How are public and private insurance used in the real-world? The answer to this question varies across countries, however, there are generally 3 ways in which public and private health insurance systems interact.
First, private insurance may substitute for public insurance. That is, people are either covered privately or publicly. This is the case in Australia, Ireland, Spain and used to be the case in the Netherlands before 2006…Second, private insurance is bought in addition to public insurance to get faster access (i.e. shorter waiting lists), have a broader choice of providers and treatments for a given condition. Examples include Austria, Denmark and Finland…Third, private insurance is bought to cover treatment for conditions that are not covered by public insurance. One can think of dental care, physiotherapy and prescription glasses that are not covered by the public insurance system. But also, the public system may not fully cover the costs of a treatment and people can insure the public co-payment on the private market. Example shere include the Netherlands (after 2006), France and Luxembourg.
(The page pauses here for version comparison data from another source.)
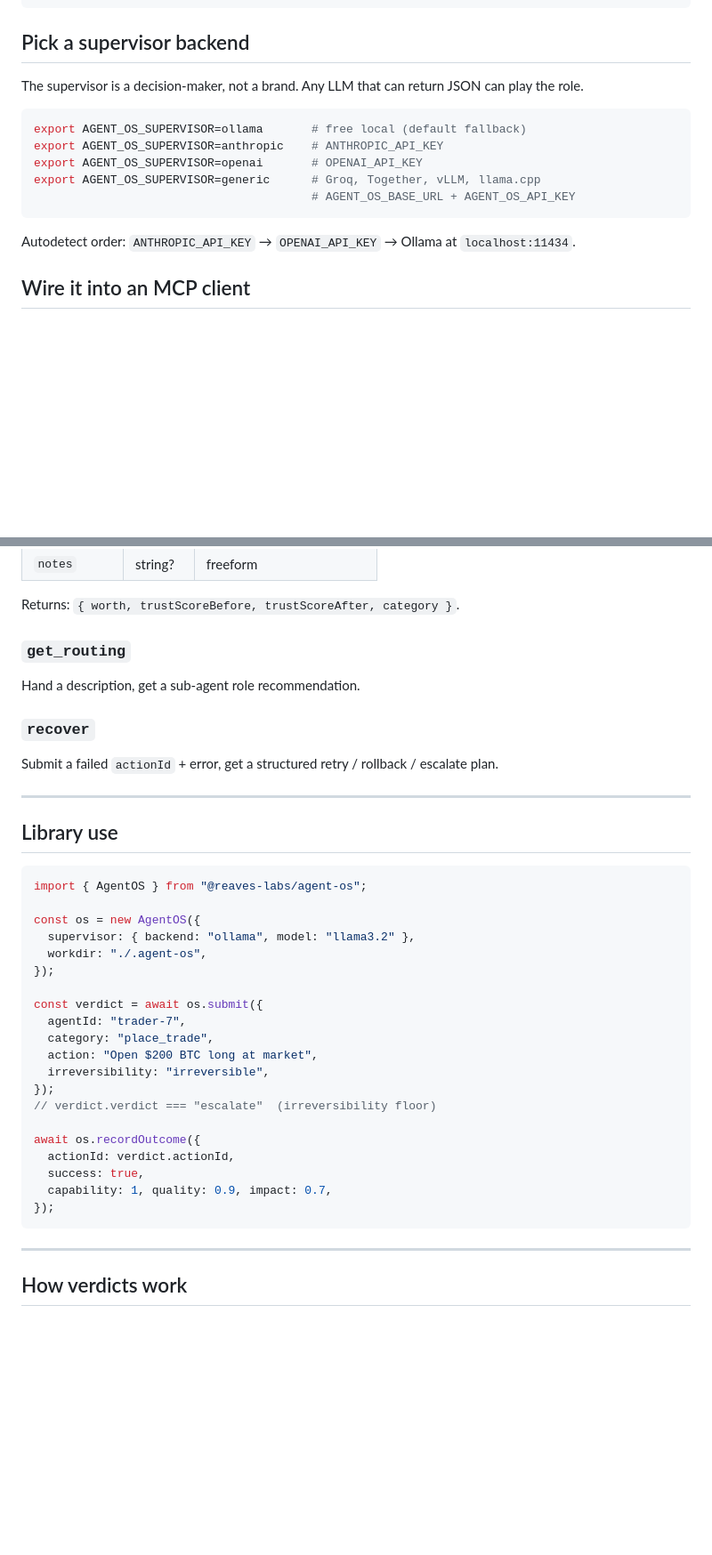
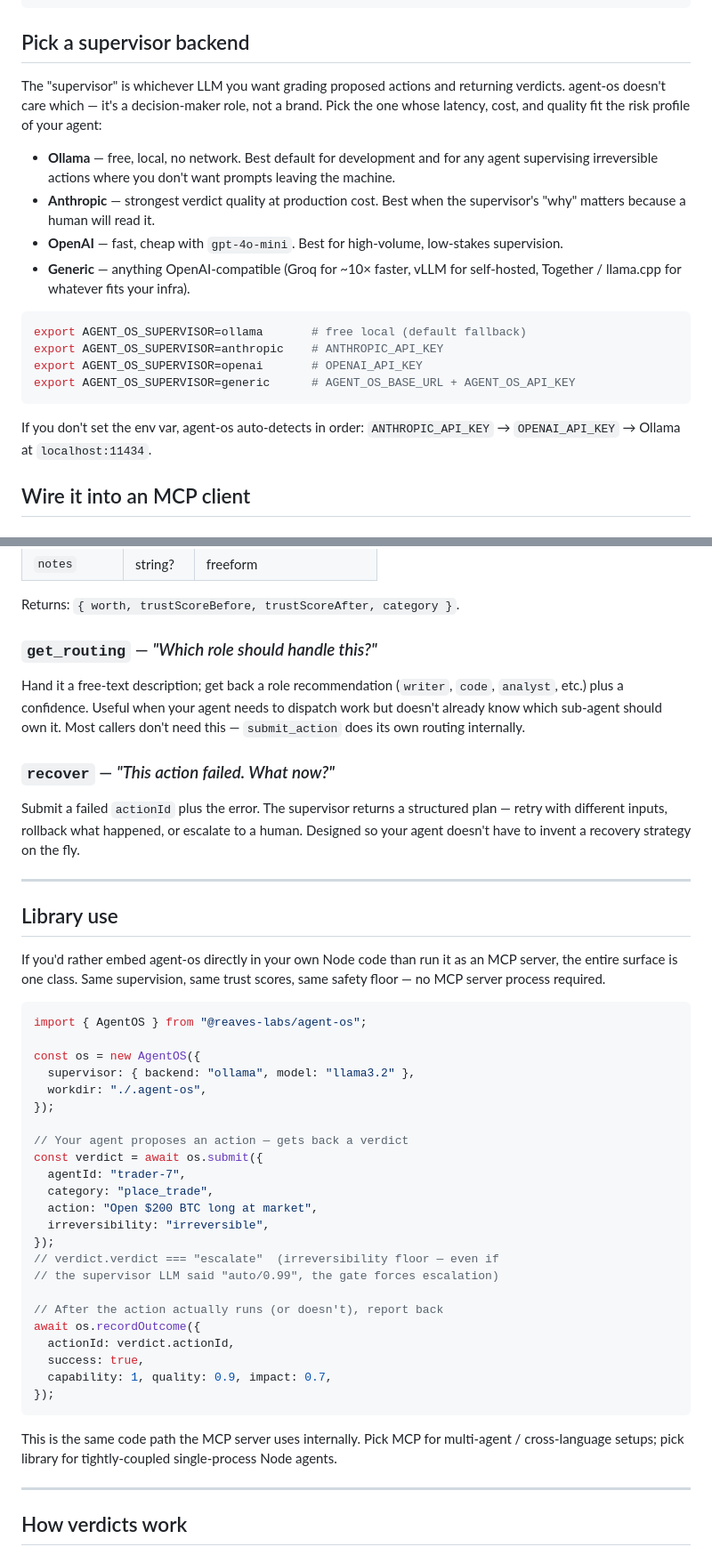
Before and after one commit to REAVES-LABS/agent-os, a Markdown page: README.md, 2 parts joined by grey strips. Shown at 89% size. GitHub-like rendering; blank space fills up the shorter version.

````diff
--- a/README.md
+++ b/README.md
@@ -42,18 +42,30 @@ agent-os serve
 
 ## Pick a supervisor backend
 
-The supervisor is a decision-maker, not a brand. Any LLM that can return
-JSON can play the role.
+The "supervisor" is whichever LLM you want grading proposed actions and
+returning verdicts. agent-os doesn't care which — it's a decision-maker
+role, not a brand. Pick the one whose latency, cost, and quality fit the
+risk profile of your agent:
+
+- **Ollama** — free, local, no network. Best default for development and
+  for any agent supervising irreversible actions where you don't want
+  prompts leaving the machine.
+- **Anthropic** — strongest verdict quality at production cost. Best when
+  the supervisor's "why" matters because a human will read it.
+- **OpenAI** — fast, cheap with `gpt-4o-mini`. Best for high-volume,
+  low-stakes supervision.
+- **Generic** — anything OpenAI-compatible (Groq for ~10× faster, vLLM
+  for self-hosted, Together / llama.cpp for whatever fits your infra).
 
 ```bash
 export AGENT_OS_SUPERVISOR=ollama       # free local (default fallback)
 export AGENT_OS_SUPERVISOR=anthropic    # ANTHROPIC_API_KEY
 export AGENT_OS_SUPERVISOR=openai       # OPENAI_API_KEY
-export AGENT_OS_SUPERVISOR=generic      # Groq, Together, vLLM, llama.cpp
-                                        # AGENT_OS_BASE_URL + AGENT_OS_API_KEY
+export AGENT_OS_SUPERVISOR=generic      # AGENT_OS_BASE_URL + AGENT_OS_API_KEY
 ```
 
-Autodetect order: `ANTHROPIC_API_KEY` → `OPENAI_API_KEY` → Ollama at `localhost:11434`.
+If you don't set the env var, agent-os auto-detects in order:
+`ANTHROPIC_API_KEY` → `OPENAI_API_KEY` → Ollama at `localhost:11434`.
 
 ## Wire it into an MCP client
 
@@ -121,15 +146,28 @@ After execution, report back. capability × quality × impact = worth.
 
 Returns: `{ worth, trustScoreBefore, trustScoreAfter, category }`.
 
-### `get_routing`
-Hand a description, get a sub-agent role recommendation.
+### `get_routing` — *"Which role should handle this?"*
 
-### `recover`
-Submit a failed `actionId` + error, get a structured retry / rollback / escalate plan.
+Hand it a free-text description; get back a role recommendation
+(`writer`, `code`, `analyst`, etc.) plus a confidence. Useful when your
+agent needs to dispatch work but doesn't already know which sub-agent
+should own it. Most callers don't need this — `submit_action` does its
+own routing internally.
+
+### `recover` — *"This action failed. What now?"*
+
+Submit a failed `actionId` plus the error. The supervisor returns a
+structured plan — retry with different inputs, rollback what happened,
+or escalate to a human. Designed so your agent doesn't have to invent a
+recovery strategy on the fly.
 
 ---
 
 ## Library use
+
+If you'd rather embed agent-os directly in your own Node code than run
+it as an MCP server, the entire surface is one class. Same supervision,
+same trust scores, same safety floor — no MCP server process required.
 
 ```ts
 import { AgentOS } from "@reaves-labs/agent-os";
@@ -139,20 +177,27 @@ const os = new AgentOS({
   workdir: "./.agent-os",
 });
 
+// Your agent proposes an action — gets back a verdict
 const verdict = await os.submit({
   agentId: "trader-7",
   category: "place_trade",
   action: "Open $200 BTC long at market",
   irreversibility: "irreversible",
 });
-// verdict.verdict === "escalate"  (irreversibility floor)
+// verdict.verdict === "escalate"  (irreversibility floor — even if
+// the supervisor LLM said "auto/0.99", the gate forces escalation)
 
+// After the action actually runs (or doesn't), report back
 await os.recordOutcome({
   actionId: verdict.actionId,
   success: true,
   capability: 1, quality: 0.9, impact: 0.7,
 });
 ```
+
+This is the same code path the MCP server uses internally. Pick MCP for
+multi-agent / cross-language setups; pick library for tightly-coupled
+single-process Node agents.
 
 ---
 
````
Also changed, not shown: other parts of README.md (+34 -8 lines).
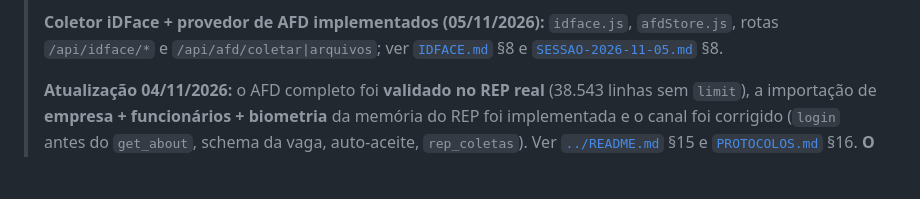
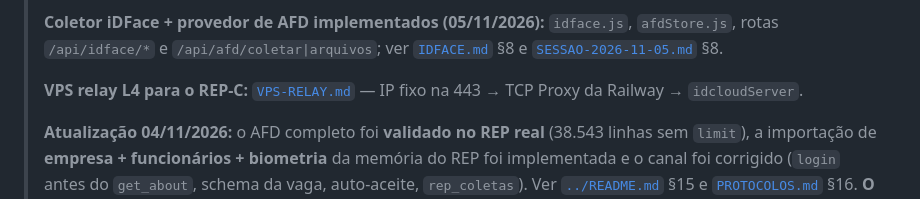
Before and after one commit to machado3-lang/izcloud-conection, a Markdown page: docs/RETOMADA.md, the part around the change. Drawn GitHub-style; blank space fills up the shorter version.

```diff
--- a/docs/RETOMADA.md
+++ b/docs/RETOMADA.md
@@ -22,6 +22,9 @@
 > `idface.js`, `afdStore.js`, rotas `/api/idface/*` e
 > `/api/afd/coletar|arquivos`; ver [`IDFACE.md`](IDFACE.md) §8 e
 > [`SESSAO-2026-11-05.md`](SESSAO-2026-11-05.md) §8.
+>
+> **VPS relay L4 para o REP-C:** [`VPS-RELAY.md`](VPS-RELAY.md) — IP fixo na
+> 443 → TCP Proxy da Railway → `idcloudServer`.
 >
 > **Atualização 04/11/2026:** o AFD completo foi **validado no REP real**
 > (38.543 linhas sem `limit`), a importação de **empresa + funcionários +
```
Also changed, not shown: README.md (+1 -0 lines), docs/VPS-RELAY.md (added, +198 -0 lines).
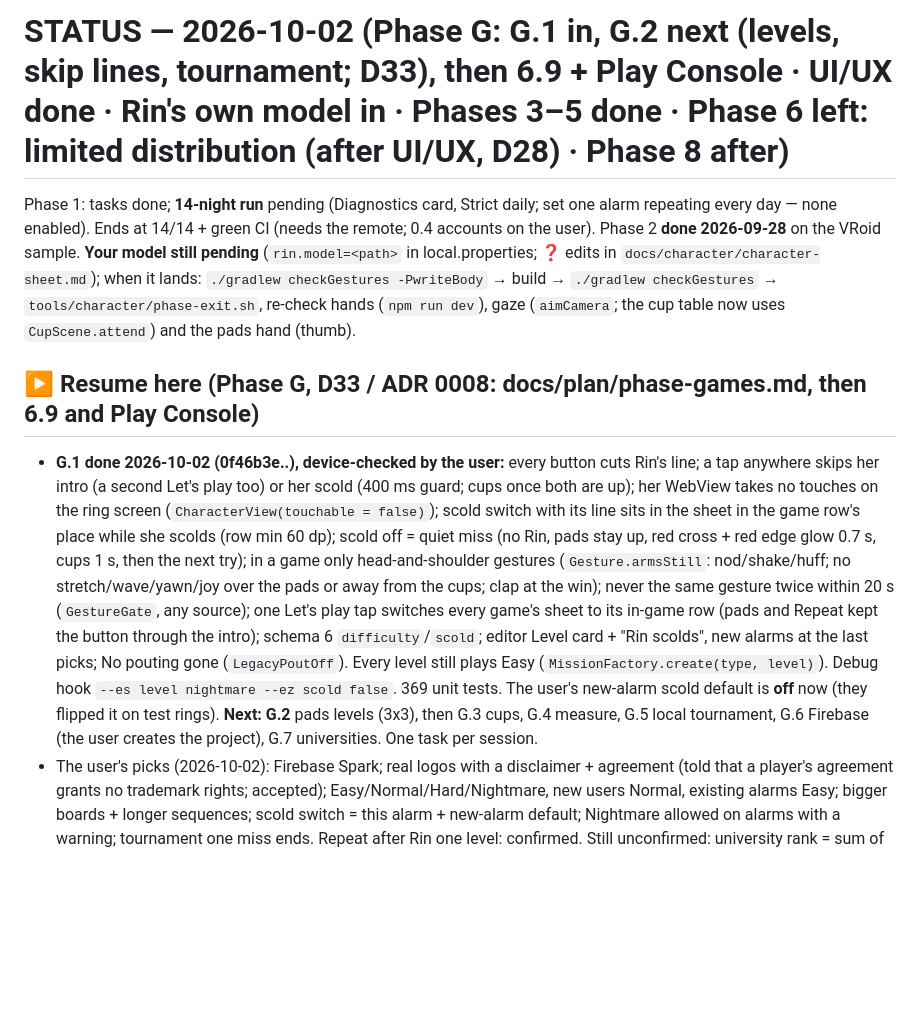
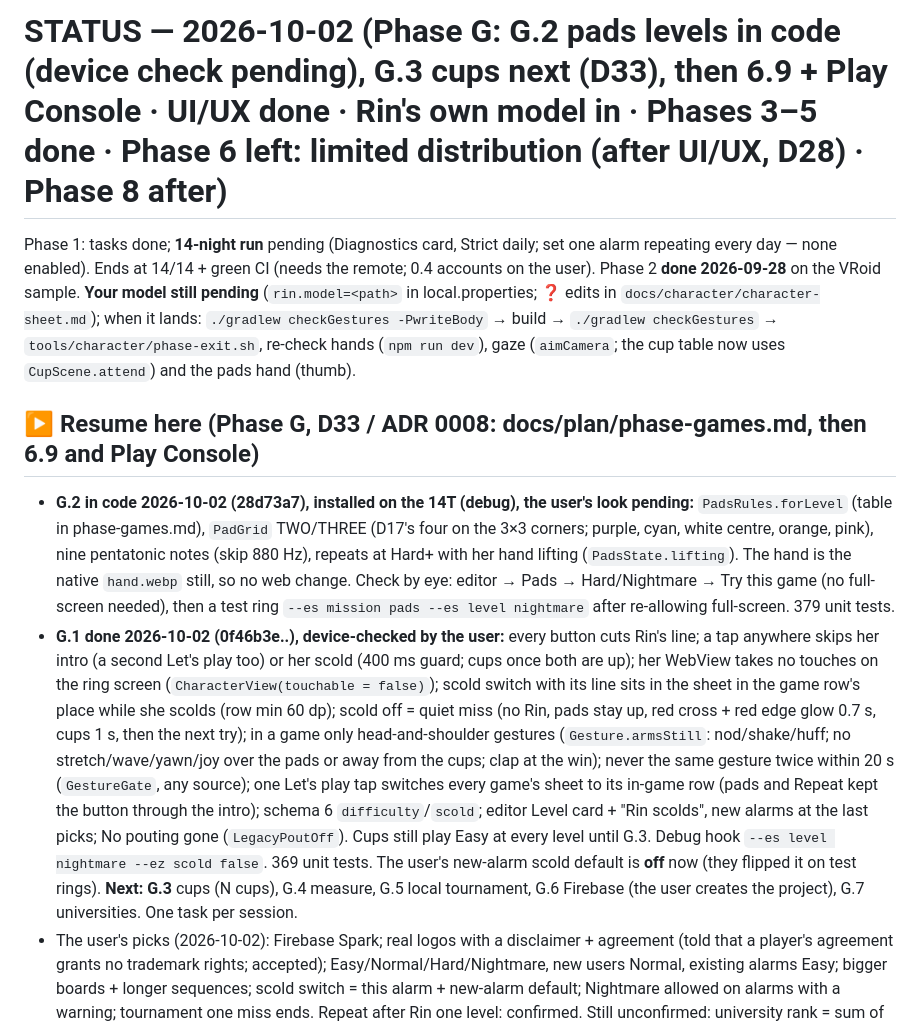
Before and after one commit to Earthkodyai/rin, a Markdown page: docs/STATUS.md, the part around the change. Drawn GitHub-style; blank space fills up the shorter version.

Commit message:
Docs: G.2 in code, device check next
Co-Authored-By: Claude Opus 5.5 <noreply@anthropic.com>

```diff
--- a/docs/STATUS.md
+++ b/docs/STATUS.md
@@ -1,9 +1,10 @@
-# STATUS — 2026-10-02 (**Phase G: G.1 in, G.2 next (levels, skip lines, tournament; D33)**, then 6.9 + Play Console · UI/UX done · Rin's own model in · Phases 3–5 done · Phase 6 left: limited distribution (after UI/UX, D28) · Phase 8 after)
+# STATUS — 2026-10-02 (**Phase G: G.2 pads levels in code (device check pending), G.3 cups next (D33)**, then 6.9 + Play Console · UI/UX done · Rin's own model in · Phases 3–5 done · Phase 6 left: limited distribution (after UI/UX, D28) · Phase 8 after)
 
 Phase 1: tasks done; **14-night run** pending (Diagnostics card, Strict daily; set one alarm repeating every day — none enabled). Ends at 14/14 + green CI (needs the remote; 0.4 accounts on the user).
 Phase 2 **done 2026-09-28** on the VRoid sample. **Your model still pending** (`rin.model=<path>` in local.properties; ❓ edits in `docs/character/character-sheet.md`); when it lands: `./gradlew checkGestures -PwriteBody` → build → `./gradlew checkGestures` → `tools/character/phase-exit.sh`, re-check hands (`npm run dev`), gaze (`aimCamera`; the cup table now uses `CupScene.attend`) and the pads hand (thumb).
 ## ▶ Resume here (Phase G, D33 / ADR 0008: docs/plan/phase-games.md, then 6.9 and Play Console)
-- **G.1 done 2026-10-02 (0f46b3e..), device-checked by the user:** every button cuts Rin's line; a tap anywhere skips her intro (a second Let's play too) or her scold (400 ms guard; cups once both are up); her WebView takes no touches on the ring screen (`CharacterView(touchable = false)`); scold switch with its line sits in the sheet in the game row's place while she scolds (row min 60 dp); scold off = quiet miss (no Rin, pads stay up, red cross + red edge glow 0.7 s, cups 1 s, then the next try); in a game only head-and-shoulder gestures (`Gesture.armsStill`: nod/shake/huff; no stretch/wave/yawn/joy over the pads or away from the cups; clap at the win); never the same gesture twice within 20 s (`GestureGate`, any source); one Let's play tap switches every game's sheet to its in-game row (pads and Repeat kept the button through the intro); schema 6 `difficulty`/`scold`; editor Level card + "Rin scolds", new alarms at the last picks; No pouting gone (`LegacyPoutOff`). Every level still plays Easy (`MissionFactory.create(type, level)`). Debug hook `--es level nightmare --ez scold false`. 369 unit tests. The user's new-alarm scold default is **off** now (they flipped it on test rings). **Next: G.2** pads levels (3x3), then G.3 cups, G.4 measure, G.5 local tournament, G.6 Firebase (the user creates the project), G.7 universities. One task per session.
+- **G.2 in code 2026-10-02 (28d73a7), installed on the 14T (debug), the user's look pending:** `PadsRules.forLevel` (table in phase-games.md), `PadGrid` TWO/THREE (D17's four on the 3×3 corners; purple, cyan, white centre, orange, pink), nine pentatonic notes (skip 880 Hz), repeats at Hard+ with her hand lifting (`PadsState.lifting`). The hand is the native `hand.webp` still, so no web change. Check by eye: editor → Pads → Hard/Nightmare → Try this game (no full-screen needed), then a test ring `--es mission pads --es level nightmare` after re-allowing full-screen. 379 unit tests.
+- **G.1 done 2026-10-02 (0f46b3e..), device-checked by the user:** every button cuts Rin's line; a tap anywhere skips her intro (a second Let's play too) or her scold (400 ms guard; cups once both are up); her WebView takes no touches on the ring screen (`CharacterView(touchable = false)`); scold switch with its line sits in the sheet in the game row's place while she scolds (row min 60 dp); scold off = quiet miss (no Rin, pads stay up, red cross + red edge glow 0.7 s, cups 1 s, then the next try); in a game only head-and-shoulder gestures (`Gesture.armsStill`: nod/shake/huff; no stretch/wave/yawn/joy over the pads or away from the cups; clap at the win); never the same gesture twice within 20 s (`GestureGate`, any source); one Let's play tap switches every game's sheet to its in-game row (pads and Repeat kept the button through the intro); schema 6 `difficulty`/`scold`; editor Level card + "Rin scolds", new alarms at the last picks; No pouting gone (`LegacyPoutOff`). Cups still play Easy at every level until G.3. Debug hook `--es level nightmare --ez scold false`. 369 unit tests. The user's new-alarm scold default is **off** now (they flipped it on test rings). **Next: G.3** cups (N cups), G.4 measure, G.5 local tournament, G.6 Firebase (the user creates the project), G.7 universities. One task per session.
 - The user's picks (2026-10-02): Firebase Spark; real logos with a disclaimer + agreement (told that a player's agreement grants no trademark rights; accepted); Easy/Normal/Hard/Nightmare, new users Normal, existing alarms Easy; bigger boards + longer sequences; scold switch = this alarm + new-alarm default; Nightmare allowed on alarms with a warning; tournament one miss ends. Repeat after Rin one level: confirmed. Still unconfirmed: university rank = sum of its top 10 players.
 - **Store screenshots done:** `1-home-day.png` + `7-editor.png` cropped from the user's Downloads (1220x2440). The home shot shows two identical "07:00 Once" alarms; suggest a retake. FGS video skipped for now (the user).
 - **6.9 after Phase G** (measure first on the 14T, release build): start time, size (AAB 77 MB), memory/battery, `/code-review` from f6abc84.
```
Also changed, not shown: docs/plan/phase-games.md (+1 -1 lines).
In the U.S. the interaction typically occurs along dimensions #1 and #3. Working age individuals may be covered by private insurance (often through their employer) or by a government program such as Medicaid. For the elderly, they are generally covered by they publicly-funded Medicare program. Medicare, however, often requires beneficiaries to make large co-payments. Private Medigap insurance, however, covers many of these copayments.
A recent paper by Boone et al. (2018) notes two commonly cited market imperfections that would justify government provided health insurance but then also adds a third. Namely, there is the issue of adverse selection. In the private market, the sickest individuals may have trouble buying insurance if healthy individuals drop out of the market (even though they themselves would prefer insurance if provided at rates reasonable to their risk). If there is public insurance where everyone gets insurance, this solves the adverse selection issue. The second market imperfection–moral hazard–affects both public and private insurance. When insurance is provided, people will be more likely to request expensive medicines than are needed since they are not bearing the full cost of the medication. A third and final market imperfection is liquidity constraints. In many economic models, there is a high demand for insurance because patients are risk averse. It could be the case, however, that individuals may not have access to sufficient capital to fund the purchase of a treatment that they value highly. Financial institutions may be wary of lending large sums to individuals with very serious disease.
In a standard model with adverse selection and moral hazard (but no liquidity constraints), other studies have found that government insurance should cover treatments likely to induce adverse selection and that cost-effectiveness does not influence whether government or private sector should cover a treatment.
In the Boone model with liquidity constraints, however, the results change along five dimensions.
First, CE scores do play a role in prioritizing which treatments should be insured. Because of limited budgets, money should be spent on treatments with a high health return per euro spent.Second, treatments with serious moral hazard issues should not be covered at all by (any) insurance. Third, relatively cheap treatments should not be covered by either basic or supplementary insurance. Fourth, basic insurance should cover treatments that are predominantly used by people who at the margin buy the most valuable treatments. The importance of disease (and treatment) prevalence to determine which treatments should be covered by basic insurance appears to be new. We derive sufficient conditions under which basic insurance should target treatments used especially by vulnerable people with high risk and low income. Finally, the welfare effects of government intervention in health insurance are magnitudes higher in an access to care model.
The paper is interesting and the key issue is to what extent are liquidity constraints binding in the real world. Some have called for health mortgages to allow liquidity constrained individuals to afford expensive treatments. Other individuals can receive loans from family or friends to afford needed treatments. However, with the cost of some novel treatments reaching six figures in cost per year, liquidity constraints are clearly an issue for many individuals.
- Boone, Jan. “Basic versus supplementary health insurance: access to care and the role of cost effectiveness.” Journal of health economics (2018).